Who wrote this book?
John Mark ("John" is a Hebrew name meaning "God is gracious; "Mark"/"Marcus" is a Roman name meaning "larger hammer").8
Besides the early Church's testimony that Mark served as the apostle Peter's "interpreter" ("a term meaning something like 'private secretary' and aide-de-camp"9), Mark had firsthand knowledge of the leaders of the early Church and the Gospel10 they espoused:
Mark was the cousin of Barnabas (Colossians 4:10), a leader in the early Church.
Mark came from a wealthy family who were among the first in Jerusalem to become Christians, and whose home served as a meeting place for believers (a house church) (Acts 12:11-13).
He was a traveling companion of the apostle Paul during Paul's first missionary journey (c. A.D. 46–48) (Acts 12:25; 13:5).
However, because Mark had abandoned Paul and Barnabas (Acts 13:13), Paul refused to take him along on the next trip (c. A.D. 49–52), a decision that created a rift between he and Barnabas. The latter took John Mark and headed in a different direction (Acts 15:36-39).

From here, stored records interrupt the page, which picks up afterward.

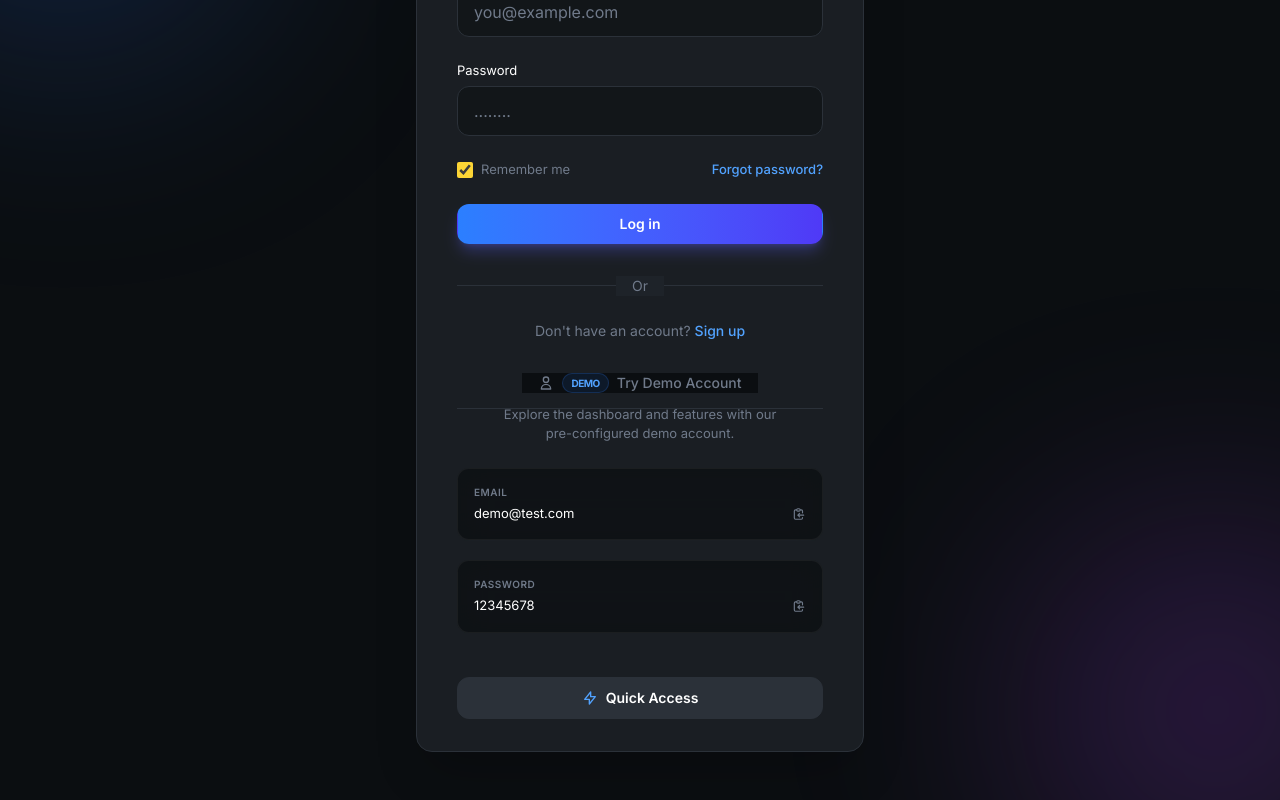
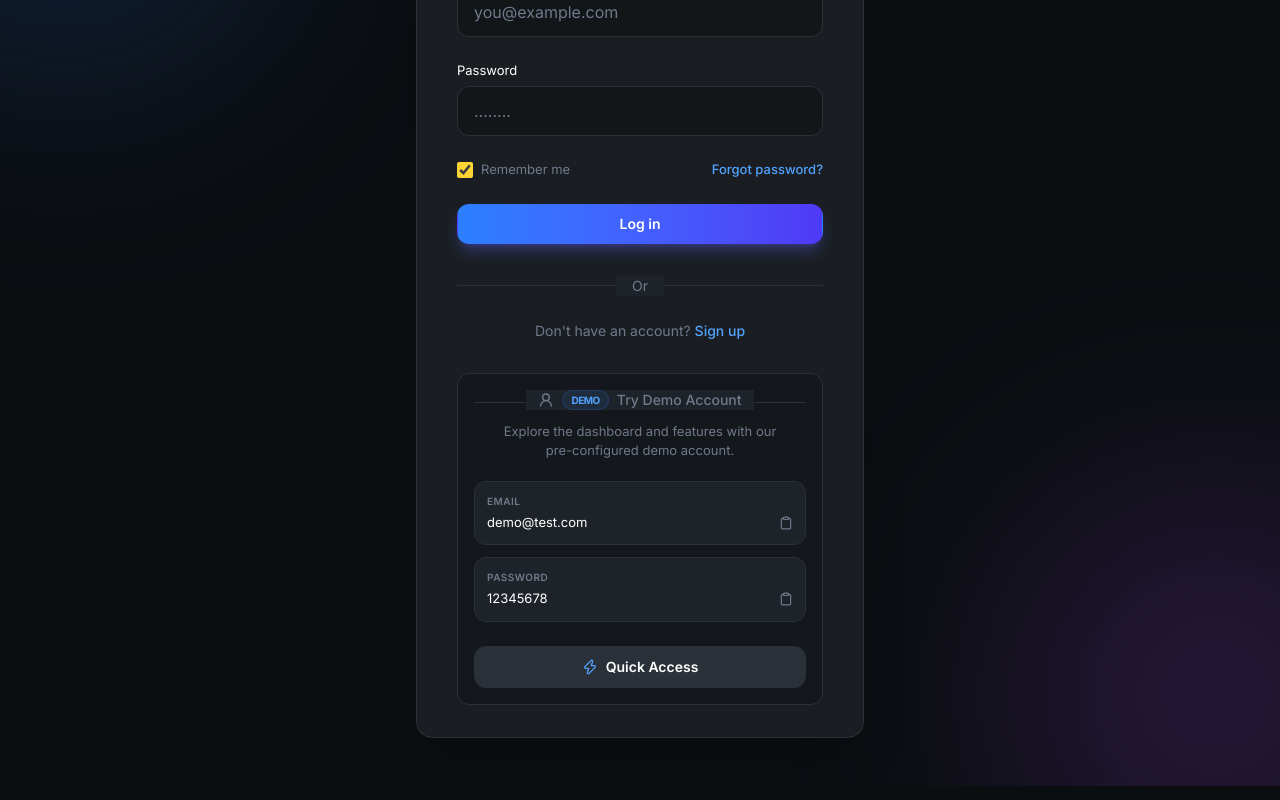
Before and after one commit to sudo-hassan-zahid/personal-expense-tracker, a Next.js app: page /login in a window 1280 px wide. Shown: the part 289-1089 px from the top of the page. Built offline with nearby package versions, Linux system fonts and the light colour scheme; no server answers.

Commit message:
Clean up demo account card layout

```diff
--- a/components/DemoAccountCard.tsx
+++ b/components/DemoAccountCard.tsx
@@ -5,45 +5,33 @@
 
 import React, { useState } from "react";
 import { login } from "@/app/login/actions";
+import { Check, Clipboard, UserRound, Zap } from "lucide-react";
 
 export function DemoAccountCard() {
   const [isPending, setIsPending] = useState(false);
   const [copiedEmail, setCopiedEmail] = useState(false);
   const [copiedPassword, setCopiedPassword] = useState(false);
   return (
-    <div className="mt-8">
-      <div className="relative">
-        <div className="absolute inset-0 flex items-center">
+    <div className="mt-8 rounded-xl border border-(--color-hairline-on-dark) bg-(--color-canvas-dark)/35 p-4">
+      <div className="relative pb-1">
+        <div className="absolute inset-x-0 top-3 flex items-center">
           <div className="w-full border-t border-(--color-hairline-on-dark)" />
         </div>
         <div className="relative flex justify-center text-sm">
-          <span className="bg-(--color-canvas-dark) px-4 text-(--color-muted) font-medium flex items-center gap-2">
-            <svg
-              className="w-4 h-4"
-              fill="none"
-              stroke="currentColor"
-              viewBox="0 0 24 24"
-              xmlns="http://www.w3.org/2000/svg"
-            >
-              <path
-                strokeLinecap="round"
-                strokeLinejoin="round"
-                strokeWidth={2}
-                d="M16 7a4 4 0 11-8 0 4 4 0 018 0zM12 14a7 7 0 00-7 7h14a7 7 0 00-7-7z"
-              />
-            </svg>
+          <span className="bg-(--color-surface-card-dark) px-3 text-(--color-muted) font-medium flex items-center gap-2">
+            <UserRound size={16} />
             <span className="bg-blue-500/10 text-blue-400 text-[10px] px-2 py-0.5 rounded-full border border-blue-500/20 uppercase tracking-tighter font-bold">
               Demo
             </span>
             Try Demo Account
           </span>
         </div>
-        <p className="mt-3 text-center text-body-sm text-(--color-muted) max-w-[280px] mx-auto">
+        <p className="mt-3 text-center text-body-sm text-(--color-muted) max-w-[290px] mx-auto">
           Explore the dashboard and features with our pre-configured demo account.
         </p>
       </div>
-      <div className="mt-4 md:mt-6 grid grid-cols-1 gap-3 md:gap-5">
-        <div className="glass-dark rounded-xl p-3 md:p-4 border border-(--color-hairline-on-dark) flex flex-col gap-1">
+      <div className="mt-4 grid grid-cols-1 gap-3">
+        <div className="rounded-xl p-3 border border-(--color-hairline-on-dark) bg-(--color-surface-card-dark) flex flex-col gap-1">
           <span className="text-[10px] uppercase tracking-wider text-(--color-muted) font-semibold">
             Email
           </span>
@@ -63,33 +51,11 @@ export function DemoAccountCard() {
                   Copied!
                 </span>
               ) : null}
-              <svg
-                className={`w-3.5 h-3.5 ${copiedEmail ? "text-green-400" : ""}`}
-                fill="none"
-                stroke="currentColor"
-                viewBox="0 0 24 24"
-                xmlns="http://www.w3.org/2000/svg"
-              >
-                {copiedEmail ? (
-                  <path
-                    strokeLinecap="round"
-                    strokeLinejoin="round"
-                    strokeWidth={2}
-                    d="M5 13l4 4L19 7"
-                  />
-                ) : (
-                  <path
-                    strokeLinecap="round"
-                    strokeLinejoin="round"
-                    strokeWidth={2}
-                    d="M8 5H6a2 2 0 00-2 2v12a2 2 0 002 2h10a2 2 0 002-2v-1M8 5a2 2 0 002 2h2a2 2 0 002-2M8 5a2 2 0 012-2h2a2 2 0 012 2m0 0h2a2 2 0 012 2v3m2 4H10m0 0l3-3m-3 3l3 3"
-                  />
-                )}
-              </svg>
+              {copiedEmail ? <Check size={14} className="text-green-400" /> : <Clipboard size={14} />}
             </button>
           </div>
         </div>
-        <div className="glass-dark rounded-xl p-3 md:p-4 border border-(--color-hairline-on-dark) flex flex-col gap-1">
+        <div className="rounded-xl p-3 border border-(--color-hairline-on-dark) bg-(--color-surface-card-dark) flex flex-col gap-1">
           <span className="text-[10px] uppercase tracking-wider text-(--color-muted) font-semibold">
             Password
           </span>
@@ -109,29 +75,11 @@ export function DemoAccountCard() {
                   Copied!
                 </span>
               ) : null}
-              <svg
-                className={`w-3.5 h-3.5 ${copiedPassword ? "text-green-400" : ""}`}
-                fill="none"
-                stroke="currentColor"
-                viewBox="0 0 24 24"
-                xmlns="http://www.w3.org/2000/svg"
-              >
-                {copiedPassword ? (
-                  <path
-                    strokeLinecap="round"
-                    strokeLinejoin="round"
-                    strokeWidth={2}
-                    d="M5 13l4 4L19 7"
-                  />
-                ) : (
-                  <path
-                    strokeLinecap="round"
-                    strokeLinejoin="round"
-                    strokeWidth={2}
-                    d="M8 5H6a2 2 0 00-2 2v12a2 2 0 002 2h10a2 2 0 002-2v-1M8 5a2 2 0 002 2h2a2 2 0 002-2M8 5a2 2 0 012-2h2a2 2 0 012 2m0 0h2a2 2 0 012 2v3m2 4H10m0 0l3-3m-3 3l3 3"
-                  />
-                )}
-              </svg>
+              {copiedPassword ? (
+                <Check size={14} className="text-green-400" />
+              ) : (
+                <Clipboard size={14} />
+              )}
             </button>
           </div>
         </div>
@@ -148,25 +96,12 @@ export function DemoAccountCard() {
               setIsPending(false);
             }
           }}
-          className="mt-6 flex w-full justify-center rounded-xl border border-(--color-hairline-on-dark) bg-(--color-surface-elevated-dark) py-3 px-4 text-button text-(--color-on-dark) hover:bg-(--color-surface-card-dark) transition-all duration-200 hover:scale-[1.01] active:scale-[0.99] gap-2 items-center disabled:opacity-50 disabled:cursor-not-allowed"
+          className="mt-3 flex w-full justify-center rounded-xl border border-(--color-hairline-on-dark) bg-(--color-surface-elevated-dark) py-3 px-4 text-button text-(--color-on-dark) hover:bg-(--color-surface-card-dark) transition-all duration-200 hover:scale-[1.01] active:scale-[0.99] gap-2 items-center disabled:opacity-50 disabled:cursor-not-allowed"
         >
           {isPending ? (
             <div className="w-4 h-4 border-2 border-(--color-primary) border-t-transparent rounded-full animate-spin" />
           ) : (
-            <svg
-              className="w-4 h-4 text-blue-400"
-              fill="none"
-              stroke="currentColor"
-              viewBox="0 0 24 24"
-              xmlns="http://www.w3.org/2000/svg"
-            >
-              <path
-                strokeLinecap="round"
-                strokeLinejoin="round"
-                strokeWidth={2}
-                d="M13 10V3L4 14h7v7l9-11h-7z"
-              />
-            </svg>
+            <Zap size={16} className="text-blue-400" />
           )}
           {isPending ? "Connecting..." : "Quick Access"}
         </button>
```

At some point Paul and Mark were reconciled, since Paul later speaks highly of him (Colossians 4:10-11; 2 Timothy 4:11; Philemon 24).
What does it mean to be reconciled to someone? Does being reconciled mean that two people have to think and act exactly alike? Why or why not?
Another word for reconciliation is reunion. To reunite is to make united again. Unity, however, is not the same as uniformity. Whereas uniformity demands looking and acting exactly alike, unity involves shared beliefs and values - while still leaving room for individual differences.
While we can only guess as to why John Mark deserted Paul and Barnabas - Fear of danger? Dissatisfaction with the leadership? Malaria?11 - it is probably not too much to say that it was John Mark's and Paul's beliefs and values which led them to be reconciled. And doubtless the entire experience better prepared Mark for writing about Jesus, the one who came to reconcile us to God.
Mark was a companion of the apostle Peter and may even have been converted by him (see 1 Peter 5:13). It is believed that Mark's gospel is based on Peter's sermons and recollections regarding Jesus, and it is obvious that Mark chose to present his material thematically rather than chronologically. Mark's gospel was held in high esteem immediately after it was written (because of Peter's authority, plus its endorsement by the Christian church at Rome), but it did fall out of favor once the longer and smoother gospels of Matthew and Luke arrived on the scene.12
Tradition tells us that John Mark went on to establish churches in Alexandria (Egypt), he was martyred, and his remains were carried to Venice and placed under the Church of St. Mark.13
How we live our lives bears witness to who we are and what we believe. This was Peter's point in his first epistle. Writing to Christians who were being persecuted for their faith, Peter urged them to live good lives that would bear witness to the saving power of God. "Be careful how you live among your unbelieving neighbors. Even if they accuse you of doing wrong, they will see your honorable behavior, and they will believe and give honor to God when he comes to judge the world" (1 Peter 2:12).